By David O’Sullivan
How many times have you tried to buy some tiny item in a shop and have had to say “I’m sorry I only have a 50 [euro note]… from the ATM”?
Maybe its a throwback to Celtic Tiger when a 50 euro note was the minimum people would be seen with, or a conspiracy theory designed to promote a cashless society and reply on debit cards? in truth it’s neither of those things it is just a convention that has existed in Ireland where ATMs only dispense higher value notes.
Fianna Fáil Spokesperson on Finance is Carrigaline based TD Michael McGrath. He has has called on the banks to provide evidence that they are complying with recommendations of the National Payments Plan, approved in April 2013, which aimed to achieve a significant increase in the number of €10 notes dispensed from ATMs. Up to that time cash dispensing machines were restricted to €20 and €50 denominations in the vast majority of cases. This was contrary to the norm in Europe where €5 and €10 are routinely available.
Deputy McGrath has also called for the targets for €10 notes to be increased significantly.
Deputy McGrath said
“I believe customers have a strong preference for being able to access a variety of denominations of notes in order to be able to meet their out of pocket cash expenses. Many people prefer not to have to carry around €50 notes. This reflects tight consumer budgets and security concerns. I believe there is a considerable convenience element for consumers, particularly pensioners and those on low incomes in being able to access smaller value notes. It is also unfair on traders if consumers, who wish to use cash for small purchases, are forced to hand over a €50 note every time.”

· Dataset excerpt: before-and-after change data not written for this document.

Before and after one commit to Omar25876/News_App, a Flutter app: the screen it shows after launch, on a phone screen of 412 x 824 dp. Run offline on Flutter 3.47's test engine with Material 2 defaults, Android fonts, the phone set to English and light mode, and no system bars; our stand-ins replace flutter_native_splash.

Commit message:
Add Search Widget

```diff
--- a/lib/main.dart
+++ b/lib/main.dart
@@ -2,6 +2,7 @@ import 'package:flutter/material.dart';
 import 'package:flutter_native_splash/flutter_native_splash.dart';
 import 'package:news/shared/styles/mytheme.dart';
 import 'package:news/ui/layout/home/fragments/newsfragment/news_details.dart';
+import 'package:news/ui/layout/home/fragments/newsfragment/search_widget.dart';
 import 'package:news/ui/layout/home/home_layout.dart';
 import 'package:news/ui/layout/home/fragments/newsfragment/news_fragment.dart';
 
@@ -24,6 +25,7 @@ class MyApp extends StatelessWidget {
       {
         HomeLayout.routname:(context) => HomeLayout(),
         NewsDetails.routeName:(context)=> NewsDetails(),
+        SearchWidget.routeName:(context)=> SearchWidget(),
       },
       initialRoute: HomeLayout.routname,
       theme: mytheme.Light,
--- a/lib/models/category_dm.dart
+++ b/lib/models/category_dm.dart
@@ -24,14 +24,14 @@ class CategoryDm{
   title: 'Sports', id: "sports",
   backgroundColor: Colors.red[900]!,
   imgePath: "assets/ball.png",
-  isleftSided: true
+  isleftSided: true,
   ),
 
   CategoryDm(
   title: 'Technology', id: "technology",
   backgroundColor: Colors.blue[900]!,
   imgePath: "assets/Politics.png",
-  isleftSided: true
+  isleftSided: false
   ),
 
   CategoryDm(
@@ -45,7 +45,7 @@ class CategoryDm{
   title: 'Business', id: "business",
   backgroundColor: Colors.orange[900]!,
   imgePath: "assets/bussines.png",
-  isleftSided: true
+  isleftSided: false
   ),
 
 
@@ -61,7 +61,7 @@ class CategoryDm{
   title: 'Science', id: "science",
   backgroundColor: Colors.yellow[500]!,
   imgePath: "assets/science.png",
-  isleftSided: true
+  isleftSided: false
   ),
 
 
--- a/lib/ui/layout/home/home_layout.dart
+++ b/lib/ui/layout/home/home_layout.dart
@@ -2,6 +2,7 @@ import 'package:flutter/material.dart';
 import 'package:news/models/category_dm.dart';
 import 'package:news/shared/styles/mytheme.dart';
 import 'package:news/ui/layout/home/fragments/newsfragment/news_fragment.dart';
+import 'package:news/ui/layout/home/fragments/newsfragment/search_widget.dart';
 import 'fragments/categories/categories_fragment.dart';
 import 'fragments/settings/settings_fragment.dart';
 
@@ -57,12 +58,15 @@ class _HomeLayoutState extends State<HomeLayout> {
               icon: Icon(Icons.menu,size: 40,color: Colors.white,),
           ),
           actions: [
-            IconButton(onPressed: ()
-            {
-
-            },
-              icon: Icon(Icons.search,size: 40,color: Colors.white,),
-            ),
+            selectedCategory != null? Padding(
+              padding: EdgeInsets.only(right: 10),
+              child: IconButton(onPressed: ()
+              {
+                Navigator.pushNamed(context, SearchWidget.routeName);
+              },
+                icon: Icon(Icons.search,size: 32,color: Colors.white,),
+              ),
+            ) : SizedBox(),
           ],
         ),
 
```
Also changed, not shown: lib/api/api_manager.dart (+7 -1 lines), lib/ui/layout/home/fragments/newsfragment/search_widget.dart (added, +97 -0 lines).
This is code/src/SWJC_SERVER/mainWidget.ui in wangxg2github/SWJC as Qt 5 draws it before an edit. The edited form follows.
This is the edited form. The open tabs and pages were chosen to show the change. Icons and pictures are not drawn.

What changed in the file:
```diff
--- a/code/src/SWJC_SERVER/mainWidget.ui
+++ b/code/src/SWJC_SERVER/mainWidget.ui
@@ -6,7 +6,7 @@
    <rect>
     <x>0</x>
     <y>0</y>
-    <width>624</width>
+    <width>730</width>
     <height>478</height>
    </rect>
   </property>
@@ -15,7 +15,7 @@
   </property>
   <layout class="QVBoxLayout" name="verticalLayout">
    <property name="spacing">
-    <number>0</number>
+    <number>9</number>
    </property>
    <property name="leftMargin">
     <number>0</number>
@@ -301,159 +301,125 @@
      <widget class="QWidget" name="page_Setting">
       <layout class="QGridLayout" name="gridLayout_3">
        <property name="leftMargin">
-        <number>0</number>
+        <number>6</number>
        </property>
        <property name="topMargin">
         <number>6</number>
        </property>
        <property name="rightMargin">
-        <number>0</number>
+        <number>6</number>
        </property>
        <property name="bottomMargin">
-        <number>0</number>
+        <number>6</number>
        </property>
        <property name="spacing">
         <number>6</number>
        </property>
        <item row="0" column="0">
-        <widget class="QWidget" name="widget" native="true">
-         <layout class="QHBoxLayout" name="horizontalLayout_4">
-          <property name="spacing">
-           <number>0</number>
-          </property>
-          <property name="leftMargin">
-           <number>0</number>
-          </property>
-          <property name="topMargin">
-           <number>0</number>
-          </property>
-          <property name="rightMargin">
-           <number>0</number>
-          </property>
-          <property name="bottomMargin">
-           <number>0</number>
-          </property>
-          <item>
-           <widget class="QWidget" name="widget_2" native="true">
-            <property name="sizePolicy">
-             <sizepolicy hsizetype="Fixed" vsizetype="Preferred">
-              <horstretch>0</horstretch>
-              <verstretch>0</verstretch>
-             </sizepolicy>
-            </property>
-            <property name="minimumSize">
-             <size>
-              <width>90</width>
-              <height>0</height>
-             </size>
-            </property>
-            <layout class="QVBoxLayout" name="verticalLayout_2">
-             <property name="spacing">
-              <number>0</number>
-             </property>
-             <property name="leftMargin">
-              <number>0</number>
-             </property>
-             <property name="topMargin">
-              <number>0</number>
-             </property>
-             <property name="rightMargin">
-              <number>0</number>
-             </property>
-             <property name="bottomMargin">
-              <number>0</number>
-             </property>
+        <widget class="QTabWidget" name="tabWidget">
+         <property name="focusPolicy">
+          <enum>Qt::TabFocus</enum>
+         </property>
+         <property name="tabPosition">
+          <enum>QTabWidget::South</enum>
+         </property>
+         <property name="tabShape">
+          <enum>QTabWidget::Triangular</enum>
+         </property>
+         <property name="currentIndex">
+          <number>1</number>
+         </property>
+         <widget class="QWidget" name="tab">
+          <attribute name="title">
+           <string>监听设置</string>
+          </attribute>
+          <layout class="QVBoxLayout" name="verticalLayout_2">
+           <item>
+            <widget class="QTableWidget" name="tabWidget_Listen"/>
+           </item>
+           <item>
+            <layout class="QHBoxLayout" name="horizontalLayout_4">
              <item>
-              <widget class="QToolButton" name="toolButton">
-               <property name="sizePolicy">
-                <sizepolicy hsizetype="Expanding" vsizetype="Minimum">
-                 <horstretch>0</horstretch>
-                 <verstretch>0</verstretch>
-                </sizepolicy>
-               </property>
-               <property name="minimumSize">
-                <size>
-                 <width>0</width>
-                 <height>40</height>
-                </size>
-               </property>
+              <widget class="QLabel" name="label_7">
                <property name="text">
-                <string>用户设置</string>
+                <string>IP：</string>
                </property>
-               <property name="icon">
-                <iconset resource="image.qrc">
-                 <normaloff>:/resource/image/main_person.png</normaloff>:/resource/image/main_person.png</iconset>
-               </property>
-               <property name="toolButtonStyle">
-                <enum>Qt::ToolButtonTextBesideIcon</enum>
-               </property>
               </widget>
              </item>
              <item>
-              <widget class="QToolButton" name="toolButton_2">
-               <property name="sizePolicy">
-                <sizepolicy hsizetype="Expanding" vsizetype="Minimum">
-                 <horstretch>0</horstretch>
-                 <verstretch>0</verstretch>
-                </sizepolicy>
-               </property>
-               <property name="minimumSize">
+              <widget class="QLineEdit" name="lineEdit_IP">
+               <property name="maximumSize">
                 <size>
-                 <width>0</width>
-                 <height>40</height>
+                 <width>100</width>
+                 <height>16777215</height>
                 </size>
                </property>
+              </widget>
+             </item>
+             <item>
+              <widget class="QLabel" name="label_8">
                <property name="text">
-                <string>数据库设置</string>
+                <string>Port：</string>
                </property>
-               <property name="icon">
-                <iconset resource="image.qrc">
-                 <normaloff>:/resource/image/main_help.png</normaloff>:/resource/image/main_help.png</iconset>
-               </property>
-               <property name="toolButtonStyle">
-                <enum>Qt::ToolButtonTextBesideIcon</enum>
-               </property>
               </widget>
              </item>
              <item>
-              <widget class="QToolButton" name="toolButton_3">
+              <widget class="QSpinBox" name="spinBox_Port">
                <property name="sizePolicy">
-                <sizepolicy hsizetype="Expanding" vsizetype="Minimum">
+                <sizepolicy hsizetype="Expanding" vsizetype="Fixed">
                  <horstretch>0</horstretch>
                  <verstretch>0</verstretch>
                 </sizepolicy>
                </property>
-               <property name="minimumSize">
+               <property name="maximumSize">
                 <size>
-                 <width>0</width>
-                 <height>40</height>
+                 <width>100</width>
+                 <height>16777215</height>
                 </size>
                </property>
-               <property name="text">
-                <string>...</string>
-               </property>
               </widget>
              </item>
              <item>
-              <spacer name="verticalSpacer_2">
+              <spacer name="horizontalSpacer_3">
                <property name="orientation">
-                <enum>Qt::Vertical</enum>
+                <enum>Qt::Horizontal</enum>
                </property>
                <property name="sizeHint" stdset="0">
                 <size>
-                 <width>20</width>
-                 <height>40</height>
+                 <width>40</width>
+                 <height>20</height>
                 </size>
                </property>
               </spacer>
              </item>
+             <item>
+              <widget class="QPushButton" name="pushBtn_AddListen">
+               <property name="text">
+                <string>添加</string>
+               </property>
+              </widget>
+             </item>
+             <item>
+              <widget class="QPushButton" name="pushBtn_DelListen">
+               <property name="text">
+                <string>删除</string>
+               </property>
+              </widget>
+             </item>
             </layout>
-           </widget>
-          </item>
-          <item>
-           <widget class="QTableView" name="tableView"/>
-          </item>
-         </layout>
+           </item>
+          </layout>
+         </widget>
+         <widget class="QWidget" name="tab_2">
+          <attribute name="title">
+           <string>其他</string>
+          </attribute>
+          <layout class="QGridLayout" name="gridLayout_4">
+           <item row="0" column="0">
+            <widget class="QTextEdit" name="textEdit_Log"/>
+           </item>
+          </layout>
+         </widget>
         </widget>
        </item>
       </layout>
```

Under the National Payments Plan, banks were due to achieve a target of 5% of all notes by volume distributed from non-retailer ATMs to be €10 notes from Q3 2014. According to the Central Bank, these targets are being met but there is considerable doubt among consumers that this is being consistently met in practice.
Here at TheCork.ie office we cannot remember the last time we got a €10 note at an ATM machine, and we never were able to withdraw €5… ever!
Conlcuding, Deputy McGrath commented
“There is an onus on the banks and the Central Bank to demonstrate that these targets actually being implemented and, to go further, and significantly increase the targets. The issue has being brought in to sharper focus lately with the announcement from Bank of Ireland that it is placing restrictions on in branch cash transactions. We know the banks will do what’s best for them, not necessarily what is most convenient for their customers. I believe the banks should also look at capping ATM withdrawal charges for people on low incomes who need to access small amounts of cash on a regular basis.”